> **WHAT THE TASK REQUIRES**: Give the data below again exactly as written, but without the pictures.

> **GIVEN ENTRIES**:
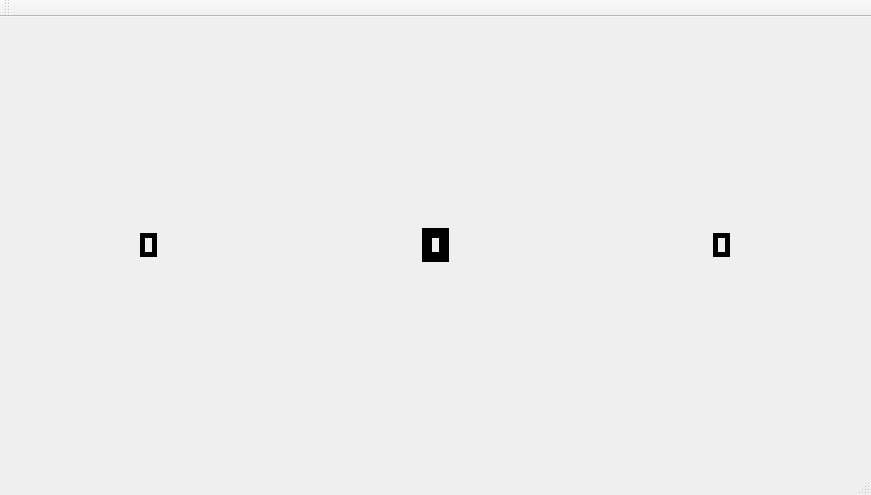
First picture: the form in source/manuelltagwindow.ui, repository BioroboticsLab/deeplocalizer-classifier, before the edit.
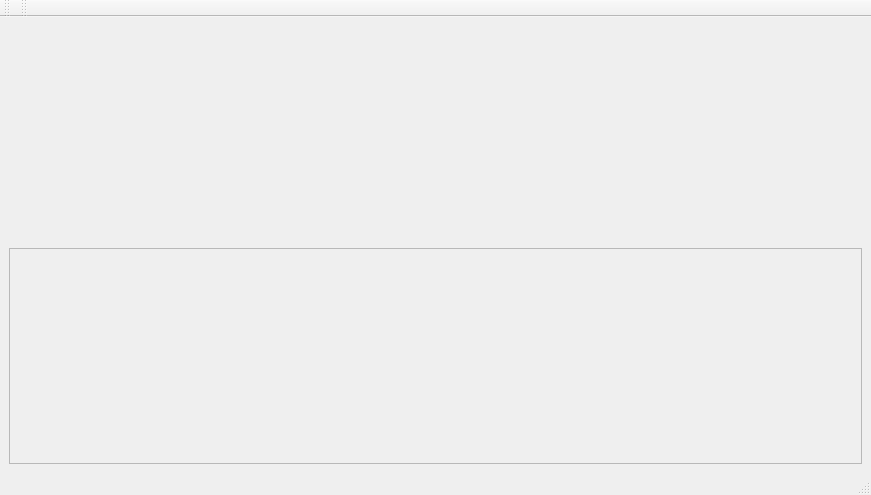
Second picture: the form after the edit. Custom widgets are drawn as their Qt base class.

Commit message: use shared_ptr for Tags and new qt design

```diff
--- a/source/manuelltagwindow.ui
+++ b/source/manuelltagwindow.ui
@@ -29,33 +29,8 @@
      <verstretch>0</verstretch>
     </sizepolicy>
    </property>
-   <layout class="QHBoxLayout" name="horizontalLayout">
-    <item alignment="Qt::AlignHCenter|Qt::AlignVCenter">
-     <widget class="ImageTagWidget" name="imagetag_left">
-      <property name="sizePolicy">
-       <sizepolicy hsizetype="MinimumExpanding" vsizetype="MinimumExpanding">
-        <horstretch>0</horstretch>
-        <verstretch>0</verstretch>
-       </sizepolicy>
-      </property>
-      <property name="frameShape">
-       <enum>QFrame::Box</enum>
-      </property>
-      <property name="lineWidth">
-       <number>5</number>
-      </property>
-      <property name="midLineWidth">
-       <number>6</number>
-      </property>
-      <property name="text">
-       <string/>
-      </property>
-      <property name="scaledContents">
-       <bool>true</bool>
-      </property>
-     </widget>
-    </item>
-    <item alignment="Qt::AlignHCenter|Qt::AlignVCenter">
+   <layout class="QVBoxLayout" name="verticalLayout">
+    <item>
      <widget class="ImageTagWidget" name="imagetag_center">
       <property name="sizePolicy">
        <sizepolicy hsizetype="MinimumExpanding" vsizetype="MinimumExpanding">
@@ -64,36 +39,41 @@
        </sizepolicy>
       </property>
       <property name="frameShape">
-       <enum>QFrame::Box</enum>
+       <enum>QFrame::NoFrame</enum>
       </property>
       <property name="frameShadow">
        <enum>QFrame::Plain</enum>
       </property>
       <property name="lineWidth">
-       <number>10</number>
+       <number>0</number>
       </property>
       <property name="text">
        <string/>
       </property>
      </widget>
     </item>
-    <item alignment="Qt::AlignHCenter|Qt::AlignVCenter">
-     <widget class="ImageTagWidget" name="imagetag_right">
-      <property name="sizePolicy">
-       <sizepolicy hsizetype="MinimumExpanding" vsizetype="MinimumExpanding">
-        <horstretch>0</horstretch>
-        <verstretch>0</verstretch>
-       </sizepolicy>
+    <item>
+     <widget class="QScrollArea" name="latestScrollArea">
+      <property name="widgetResizable">
+       <bool>true</bool>
       </property>
-      <property name="frameShape">
-       <enum>QFrame::Box</enum>
-      </property>
-      <property name="lineWidth">
-       <number>5</number>
-      </property>
-      <property name="text">
-       <string/>
-      </property>
+      <widget class="QWidget" name="latestTags">
+       <property name="geometry">
+        <rect>
+         <x>0</x>
+         <y>0</y>
+         <width>851</width>
+         <height>205</height>
+        </rect>
+       </property>
+       <property name="sizePolicy">
+        <sizepolicy hsizetype="MinimumExpanding" vsizetype="MinimumExpanding">
+         <horstretch>0</horstretch>
+         <verstretch>0</verstretch>
+        </sizepolicy>
+       </property>
+       <layout class="QGridLayout" name="gridLayout_3"/>
+      </widget>
      </widget>
     </item>
    </layout>
@@ -120,6 +100,17 @@
     <bool>false</bool>
    </attribute>
   </widget>
+  <widget class="QToolBar" name="toolBar_2">
+   <property name="windowTitle">
+    <string>toolBar_2</string>
+   </property>
+   <attribute name="toolBarArea">
+    <enum>TopToolBarArea</enum>
+   </attribute>
+   <attribute name="toolBarBreak">
+    <bool>false</bool>
+   </attribute>
+  </widget>
  </widget>
  <customwidgets>
   <customwidget>
```
The commit also changes 2 other files.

> **SOLUTION TO THE EXERCISE**:
First picture: the form in source/manuelltagwindow.ui, repository BioroboticsLab/deeplocalizer-classifier, before the edit.
Second picture: the form after the edit. Custom widgets are drawn as their Qt base class.

Commit message: use shared_ptr for Tags and new qt design

```diff
--- a/source/manuelltagwindow.ui
+++ b/source/manuelltagwindow.ui
@@ -29,33 +29,8 @@
      <verstretch>0</verstretch>
     </sizepolicy>
    </property>
-   <layout class="QHBoxLayout" name="horizontalLayout">
-    <item alignment="Qt::AlignHCenter|Qt::AlignVCenter">
-     <widget class="ImageTagWidget" name="imagetag_left">
-      <property name="sizePolicy">
-       <sizepolicy hsizetype="MinimumExpanding" vsizetype="MinimumExpanding">
-        <horstretch>0</horstretch>
-        <verstretch>0</verstretch>
-       </sizepolicy>
-      </property>
-      <property name="frameShape">
-       <enum>QFrame::Box</enum>
-      </property>
-      <property name="lineWidth">
-       <number>5</number>
-      </property>
-      <property name="midLineWidth">
-       <number>6</number>
-      </property>
-      <property name="text">
-       <string/>
-      </property>
-      <property name="scaledContents">
-       <bool>true</bool>
-      </property>
-     </widget>
-    </item>
-    <item alignment="Qt::AlignHCenter|Qt::AlignVCenter">
+   <layout class="QVBoxLayout" name="verticalLayout">
+    <item>
      <widget class="ImageTagWidget" name="imagetag_center">
       <property name="sizePolicy">
        <sizepolicy hsizetype="MinimumExpanding" vsizetype="MinimumExpanding">
@@ -64,36 +39,41 @@
        </sizepolicy>
       </property>
       <property name="frameShape">
-       <enum>QFrame::Box</enum>
+       <enum>QFrame::NoFrame</enum>
       </property>
       <property name="frameShadow">
        <enum>QFrame::Plain</enum>
       </property>
       <property name="lineWidth">
-       <number>10</number>
+       <number>0</number>
       </property>
       <property name="text">
        <string/>
       </property>
      </widget>
     </item>
-    <item alignment="Qt::AlignHCenter|Qt::AlignVCenter">
-     <widget class="ImageTagWidget" name="imagetag_right">
-      <property name="sizePolicy">
-       <sizepolicy hsizetype="MinimumExpanding" vsizetype="MinimumExpanding">
-        <horstretch>0</horstretch>
-        <verstretch>0</verstretch>
-       </sizepolicy>
+    <item>
+     <widget class="QScrollArea" name="latestScrollArea">
+      <property name="widgetResizable">
+       <bool>true</bool>
       </property>
-      <property name="frameShape">
-       <enum>QFrame::Box</enum>
-      </property>
-      <property name="lineWidth">
-       <number>5</number>
-      </property>
-      <property name="text">
-       <string/>
-      </property>
+      <widget class="QWidget" name="latestTags">
+       <property name="geometry">
+        <rect>
+         <x>0</x>
+         <y>0</y>
+         <width>851</width>
+         <height>205</height>
+        </rect>
+       </property>
+       <property name="sizePolicy">
+        <sizepolicy hsizetype="MinimumExpanding" vsizetype="MinimumExpanding">
+         <horstretch>0</horstretch>
+         <verstretch>0</verstretch>
+        </sizepolicy>
+       </property>
+       <layout class="QGridLayout" name="gridLayout_3"/>
+      </widget>
      </widget>
     </item>
    </layout>
@@ -120,6 +100,17 @@
     <bool>false</bool>
    </attribute>
   </widget>
+  <widget class="QToolBar" name="toolBar_2">
+   <property name="windowTitle">
+    <string>toolBar_2</string>
+   </property>
+   <attribute name="toolBarArea">
+    <enum>TopToolBarArea</enum>
+   </attribute>
+   <attribute name="toolBarBreak">
+    <bool>false</bool>
+   </attribute>
+  </widget>
  </widget>
  <customwidgets>
   <customwidget>
```
The commit also changes 2 other files.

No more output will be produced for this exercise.